▶ Activity:
In the entries below, every line with the string "success" is to be reported.

══ Records for this exercise

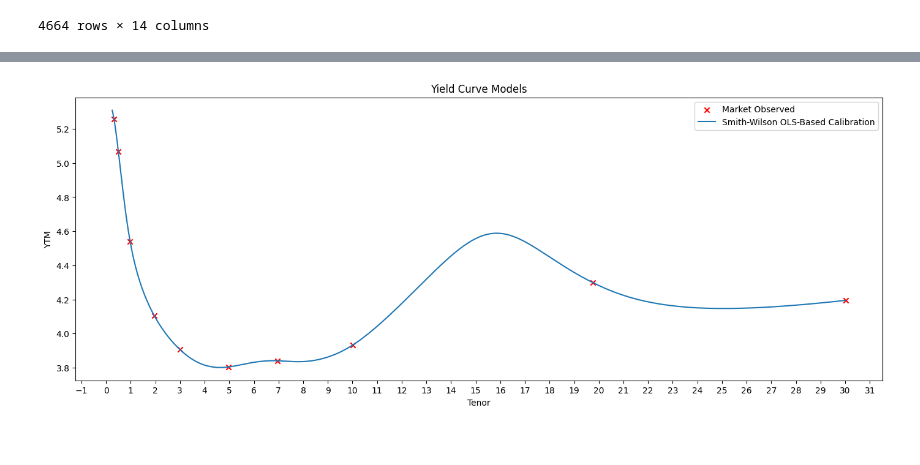
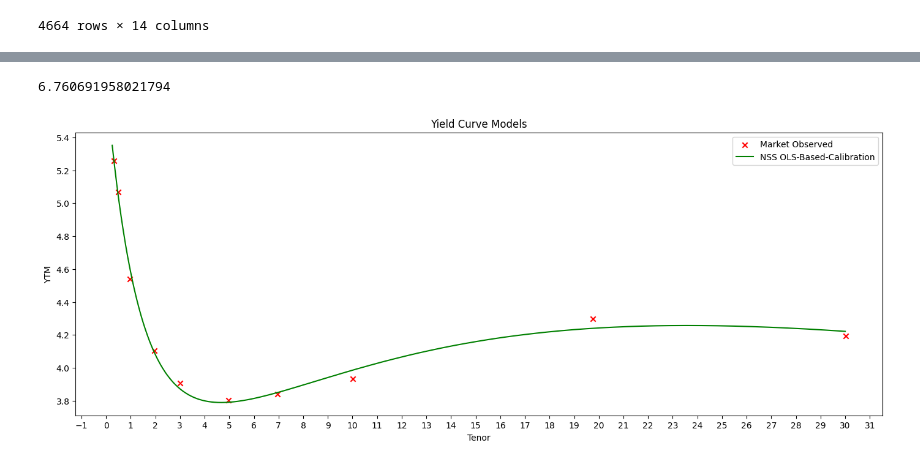
Before and after one commit to cleeclee123/Curvy-CUSIPs, a Jupyter notebook: temp.ipynb, the cells around one changed output, grey strips where cells are left out. Cells and saved outputs as stored; diff of their text form; code cells hidden in the pictures.

```diff
--- a/temp.ipynb
+++ b/temp.ipynb
@@ -187,3 +260,7 @@ df
+# %%
+calculate_par_rate(quantlib_zero_curve=curve, maturity=30)
+# %% [output]
+6.760691958021794
 # %%
 from models.calibrate import (
     calibrate_ns_ols,
@@ -251,33 +328,33 @@ assert status_di.success
 curve_mlesm, status_mlesm = calibrate_mles_ols(maturities, yields, overnight_rate=5.34)
 # assert status_mlesm.success
 
 ufr = None
 curve_sw, status_sw = calibrate_smith_wilson_ols(maturities, yields, ufr=ufr, overnight_rate=5.34)
 assert status_sw.success
 
 t2 = np.linspace(0.25, 30, 1000)
 plt.figure(figsize=(17, 6))
 plt.scatter(
     maturities,
     yields,
     marker="x",
     color="red",
     label="Market Observed",
 )
 # plt.plot(t2, curve_ns(t2), "b-", label="NS OLS-Based-Calibration")
-# plt.plot(t2, curve_nss(t2), "g-", label="NSS OLS-Based-Calibration")
+plt.plot(t2, curve_nss(t2), "g-", label="NSS OLS-Based-Calibration")
 # plt.plot(t2, curve_bc(t2), label="Bjork-Christensen OLS-Based Calibration")
 # plt.plot(t2, [mc.spot(t) for t in t2], label="mc")
 # plt.plot(t2, curve_bca(t2), label="Bjork-Christensen-Augmented OLS-Based Calibration")
 # plt.plot(t2, curve_di(t2), label="Diebold-Li OLS-Based Calibration")
 # plt.plot(t2, curve_mlesm(t2), label="MLESM OLS-Based Calibration")
-plt.plot(t2, curve_sw(t2), label="Smith-Wilson OLS-Based Calibration")
+# plt.plot(t2, curve_sw(t2), label="Smith-Wilson OLS-Based Calibration")
 
 plt.title("Yield Curve Models")
 plt.gca().xaxis.set_major_locator(plt.MultipleLocator(1))
 plt.xlabel("Tenor")
 plt.ylabel("YTM")
 plt.legend()
 plt.show()
 # %% [output]
-[figure, old version]
+[figure, new version]
```
Also changed, not shown: parts of 9 cells of this notebook, 6 other files.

════

▶ Response:
@@ -251,33 +328,33 @@ assert status_di.success
 # assert status_mlesm.success
 assert status_sw.success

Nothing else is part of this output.